“I’m gonna go talk to her,” I said. It was loud in the bar, so I had to raise my voice.
“I fully support that decision,” my friend says to me.
I could see her there through the crowd. She’d been looking at me all night and smiling. I hadn’t even said a word to her. It was like every time our eyes met I was telepathically telling her some silly joke.
I take a drink because, you know, liquid courage. And when I look back at her, she’s smiling again. I smile back.
“Here we go,” I say, and for some reason I pretend I’m going on an important mission.
I walk over to her.
Along the way, I step on my shoelace, and it goes form being double knotted to single knotted. So I stop, kneel down, and double knot it again, because I’m so damn smooth that I can’t afford to being walking around with a single knot. Then I keep going, because I’ve come this far, and I’m not about to abort mission.
She’s dancing there. Her name is Melissa. I like to say her name because I think it sounds kind of magical, like something you’d say to cast a spell on someone. I know her name, but we’ve never actually met. Weird how that works nowadays.
I finally get to her.
“Hey,” I’m like.
“Hi,” she says in that enthusiastic way that girls have seemed to master.
“Wana dance?” I ask, because I’m so damn smooth that I don’t dare ask how she’s doing.
“Sure,” she says. Then she asks me something, but I can’t hear her on account of it’s so loud.
“What?” I say.
Then, at the same exact moment, we lean in so we can hear each other better.
And when we lean in, we smash our heads together.
My glasses come off and fall to the floor. I think I hear my self-confidence land right next to them.
I pick them up and before putting them back on, I clean them off, because I’m so damn smooth that I can’t be wearing dirty glasses.
“I’m sorry,” I say. She’s rubbing her forehead and even though it’s dark, I can see she’s blushing.
“Hey,” the girl dancing with Melissa says to her. She whispers something in Melissa’s ear. The friend’s got frizzy brown hair, and the look she shoots me makes me feel like I have a booger hanging out of my nose.
I check my nose.
Melissa nods her head at whatever her friend told her.
“I’m gonna go over here. But I’ll be right back.”
“Ok,” I say, wanting so badly to believe her.
She walks away and disappears into the crowd.
I walk back to my friend who fully supported my decision.
“How’d it go?” he asks.
“Pretty good,” I’m like. “I think she really likes me.” Then I order two shots of whiskey, hoping that they’ll help me forget that night that I officially met Melissa.
Meet Cute: a fictional scene, typically in film or television, in which a future romantic couple meets for the first time in a way that is considered adorable, entertaining, or amusing.
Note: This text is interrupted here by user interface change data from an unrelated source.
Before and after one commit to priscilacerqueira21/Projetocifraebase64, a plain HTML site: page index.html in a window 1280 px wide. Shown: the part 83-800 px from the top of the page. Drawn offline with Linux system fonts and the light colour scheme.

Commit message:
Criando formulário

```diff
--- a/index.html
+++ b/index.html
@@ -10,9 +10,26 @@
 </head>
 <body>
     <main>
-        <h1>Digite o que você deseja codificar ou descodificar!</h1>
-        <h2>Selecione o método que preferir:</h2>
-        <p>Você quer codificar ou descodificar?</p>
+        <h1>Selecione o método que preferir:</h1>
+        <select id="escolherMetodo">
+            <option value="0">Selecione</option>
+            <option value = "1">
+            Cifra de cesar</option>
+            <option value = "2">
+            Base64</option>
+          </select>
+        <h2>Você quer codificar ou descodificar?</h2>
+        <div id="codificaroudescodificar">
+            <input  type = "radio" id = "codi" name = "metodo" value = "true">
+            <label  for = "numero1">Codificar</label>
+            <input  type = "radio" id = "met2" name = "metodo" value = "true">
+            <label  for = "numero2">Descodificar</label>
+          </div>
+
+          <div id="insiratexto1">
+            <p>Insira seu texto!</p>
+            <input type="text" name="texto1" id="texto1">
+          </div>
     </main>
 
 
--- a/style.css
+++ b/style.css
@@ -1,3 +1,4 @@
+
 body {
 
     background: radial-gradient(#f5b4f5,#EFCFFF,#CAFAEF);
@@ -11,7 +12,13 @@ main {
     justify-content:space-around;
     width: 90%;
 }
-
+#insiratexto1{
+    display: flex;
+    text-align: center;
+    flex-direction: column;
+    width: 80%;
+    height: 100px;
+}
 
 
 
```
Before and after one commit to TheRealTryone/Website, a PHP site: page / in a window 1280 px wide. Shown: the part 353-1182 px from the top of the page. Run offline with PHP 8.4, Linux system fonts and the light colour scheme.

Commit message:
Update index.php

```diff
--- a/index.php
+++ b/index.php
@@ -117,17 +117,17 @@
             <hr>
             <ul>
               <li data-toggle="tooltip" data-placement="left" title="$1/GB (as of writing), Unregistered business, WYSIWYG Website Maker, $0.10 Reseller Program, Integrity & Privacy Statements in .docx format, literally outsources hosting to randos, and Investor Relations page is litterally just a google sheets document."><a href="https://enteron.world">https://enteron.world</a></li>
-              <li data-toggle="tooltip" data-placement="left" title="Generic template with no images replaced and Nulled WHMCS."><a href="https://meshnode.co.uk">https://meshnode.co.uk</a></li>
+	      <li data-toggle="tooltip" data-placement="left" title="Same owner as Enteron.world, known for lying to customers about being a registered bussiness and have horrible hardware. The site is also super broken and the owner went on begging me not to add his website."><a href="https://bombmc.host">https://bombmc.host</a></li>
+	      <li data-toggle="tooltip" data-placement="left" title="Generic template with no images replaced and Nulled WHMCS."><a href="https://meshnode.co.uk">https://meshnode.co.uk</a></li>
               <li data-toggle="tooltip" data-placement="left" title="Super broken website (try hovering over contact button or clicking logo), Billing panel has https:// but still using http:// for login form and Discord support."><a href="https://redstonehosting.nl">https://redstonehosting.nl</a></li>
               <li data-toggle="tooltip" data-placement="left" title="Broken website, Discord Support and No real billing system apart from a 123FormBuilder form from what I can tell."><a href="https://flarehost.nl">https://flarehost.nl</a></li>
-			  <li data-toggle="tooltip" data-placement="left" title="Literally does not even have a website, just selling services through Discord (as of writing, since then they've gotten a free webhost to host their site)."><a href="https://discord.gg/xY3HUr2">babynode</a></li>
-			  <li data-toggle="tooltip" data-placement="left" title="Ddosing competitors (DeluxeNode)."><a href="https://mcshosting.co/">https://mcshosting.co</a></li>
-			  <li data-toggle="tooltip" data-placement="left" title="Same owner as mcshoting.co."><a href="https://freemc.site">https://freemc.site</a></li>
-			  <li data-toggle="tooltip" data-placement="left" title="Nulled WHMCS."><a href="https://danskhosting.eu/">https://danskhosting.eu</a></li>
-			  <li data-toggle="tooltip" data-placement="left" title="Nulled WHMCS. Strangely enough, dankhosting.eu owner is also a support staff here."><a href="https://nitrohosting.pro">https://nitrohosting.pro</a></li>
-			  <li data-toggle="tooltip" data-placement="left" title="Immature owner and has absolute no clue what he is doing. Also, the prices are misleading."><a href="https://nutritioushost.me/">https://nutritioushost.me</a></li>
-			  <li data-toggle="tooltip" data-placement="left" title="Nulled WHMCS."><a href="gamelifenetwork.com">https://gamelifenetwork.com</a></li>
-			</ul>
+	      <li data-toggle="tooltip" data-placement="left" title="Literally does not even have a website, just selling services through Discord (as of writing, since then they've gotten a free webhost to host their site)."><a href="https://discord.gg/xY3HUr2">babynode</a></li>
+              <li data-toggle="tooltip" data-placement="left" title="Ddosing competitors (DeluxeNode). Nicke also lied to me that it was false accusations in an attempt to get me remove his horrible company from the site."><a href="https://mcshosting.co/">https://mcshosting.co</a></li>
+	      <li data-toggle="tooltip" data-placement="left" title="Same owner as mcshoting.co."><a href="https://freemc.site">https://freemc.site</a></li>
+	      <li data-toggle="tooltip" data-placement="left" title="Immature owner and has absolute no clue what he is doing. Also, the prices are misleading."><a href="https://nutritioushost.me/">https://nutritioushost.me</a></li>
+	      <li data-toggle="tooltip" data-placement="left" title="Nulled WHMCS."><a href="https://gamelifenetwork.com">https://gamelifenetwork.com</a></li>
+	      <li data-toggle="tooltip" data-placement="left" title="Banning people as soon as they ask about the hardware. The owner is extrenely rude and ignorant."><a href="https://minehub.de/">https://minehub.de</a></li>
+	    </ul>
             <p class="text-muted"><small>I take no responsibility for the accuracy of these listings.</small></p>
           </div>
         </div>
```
Fairly recently, I discovered what a meet cute was. The teacher of my music appreciation class taught it to me. We were talking about musicals I think. For some reason, the term struck me so much that I wrote it down and circled it about twenty times, which is for some reason what I do when I hear an interesting word or term.
Since I’ve been on Christmas break, I’ve been doing a lot of reading. I’ve been paying particular attention to how characters in novels meet and what happens to their relationships as the story progresses. Not all the characters experience a meet cute as is defined above. Some do, while others meet under rather plain circumstances. Regardless, my attention to how characters meet brought the term “meet cute” to the forefront of my mind. The term rumbled around in there, as many things do (there’s a lot of empty space in my head), and eventually, I came up with this:
Meet Not Cute: a fictional scene (or perhaps one based on non-fictional experience) in which two people who are doomed to never experience romance together meet in way that is considered unfortunate, embarrassing, awkward, shameful, and sometimes degrading.
Is this meet not cute based on real experience? I’ll never tell. But I do have a few ideas for other tidbits like this bubbling in my brain. So, stay tuned.
Until we (not so cutely) meet again.